imageMy first dark horse in the race is Ismail Kadare from Albania. Much of his work was produced while that country was controlled by the Communist dictatorship of Enver Hoxha, so his novels are often set in the distant past. As such, they discuss various forms of political oppression in the only way they can, allegorically rather than directly. The Three-Arched Bridge is set in the 14th century on the eve of an Ottoman invasion, The Pyramid describes the vast (and unnecessary) construction project launched by the Pharaoh Cheops, The Palace of Dreams takes place in a surreal 19th-century bureaucracy where even sleep is no refuge from the watchful eye of the government, and so on. The restrictions under which Kadare labored served to deepen his writing, forcing him to make his books function on at least two levels. As historical fiction, they’re vibrant and realistic pictures of fascinating times and places, and as covert commentary, they resonate even more powerfully. Born in 1936 with nearly fifty novels behind him, he’s exactly the kind of late-career author the Nobel usually honors. 

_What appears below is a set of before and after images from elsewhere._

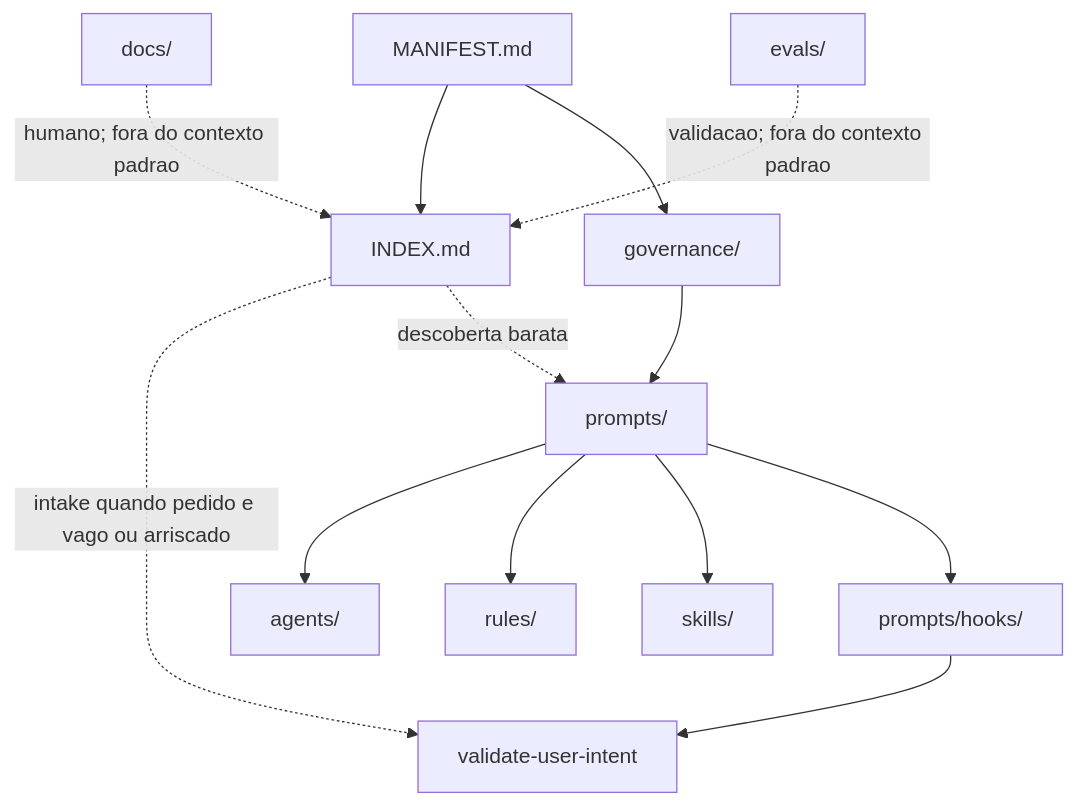
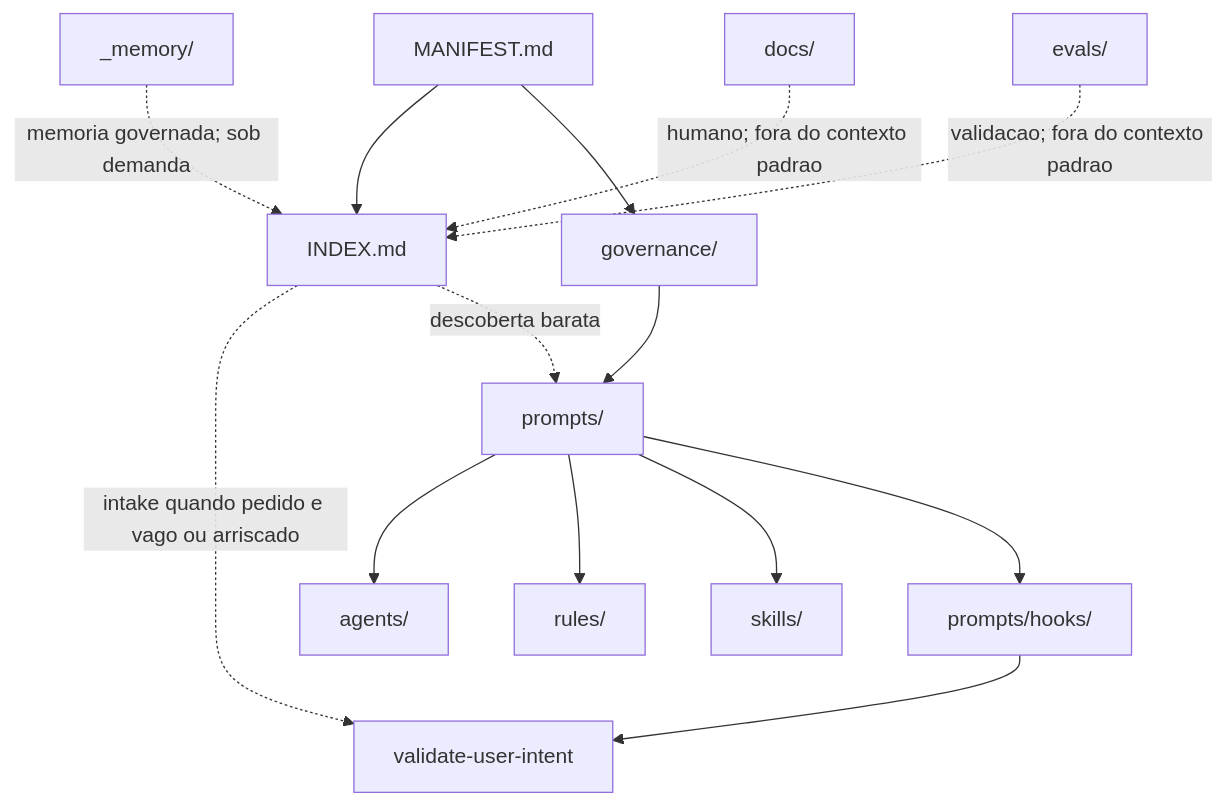
One commit to moreira-and/agent-ops changed the diagram in README.md. Above: the diagram before and after it, drawn with Mermaid. The commit also changed other lines of this file and 13 other files, not shown here.

````diff
--- a/README.md
+++ b/README.md
@@ -35,15 +35,16 @@
 ```mermaid
 flowchart TD
     manifest["MANIFEST.md"] --> index["INDEX.md"]
     manifest --> governance["governance/"]
     index -. "intake quando pedido e vago ou arriscado" .-> intake["validate-user-intent"]
     index -. "descoberta barata" .-> prompts["prompts/"]
     governance --> prompts
     prompts --> agents["agents/"]
     prompts --> rules["rules/"]
     prompts --> skills["skills/"]
     prompts --> hooks["prompts/hooks/"]
     hooks --> intake
+    memory["_memory/"] -. "memoria governada; sob demanda" .-> index
     docs["docs/"] -. "humano; fora do contexto padrao" .-> index
     evals["evals/"] -. "validacao; fora do contexto padrao" .-> index
 ```
````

imageSomeone in the running who may need to get a few more miles under his belt is Javier Marías (b. 1951). He spent a substantial amount of time in the US growing up and has translated many American writers into Spanish, but has also found the time to write
fourteen novels of his own. He started early, publishing his first book before he was twenty, and is now smack-dab in his prime, probably the most respected literary name in Spain. One of his most characteristic and accessible novels is Tomorrow in the Battle Think on Me, about a man who embarks on an affair with a married woman only to have her die in his arms on their first night together. He spends the rest of book trying to balance his feelings of responsibility against a desire to keep from being exposed, with sometimes comic and sometimes intense results. Marías recently completed what may be his most significant work, the three-part novel Your Face Tomorrow. There’s an enormous amount that goes on between its covers, but imagining James Bond if Proust had created him will give you the idea. In the barest description of the plot, the narrator, a Spaniard living in England, is recruited into a hyper-secret intelligence organization, falls for a colleague, and eventually finds himself in over his head, but that hardly does the book justice. Threads go back to British military snafus in World War II and betrayals during the Spanish Civil War; the meanings of words shift as they’re translated fromimage language to language; the psychology of marriage and estrangement is examined; and the philosophy of violence is investigated from all angles. It’s kind of an exploded diagram of a spy novel where every action actually has a thought behind it, part of an entire stream of consciousness. You won’t tear through it in a weekend, but if you have a season to spend with it, you’ll be well rewarded. 

These two aren’t the only worthies who may someday wear the crown (note to self: check to see if there’s an actual laurel wreath involved) but I’ll save them for another day. Remember, if you hear either of these author names pronounced on the radio in a Swedish accent in years to come, you heard them here first.

James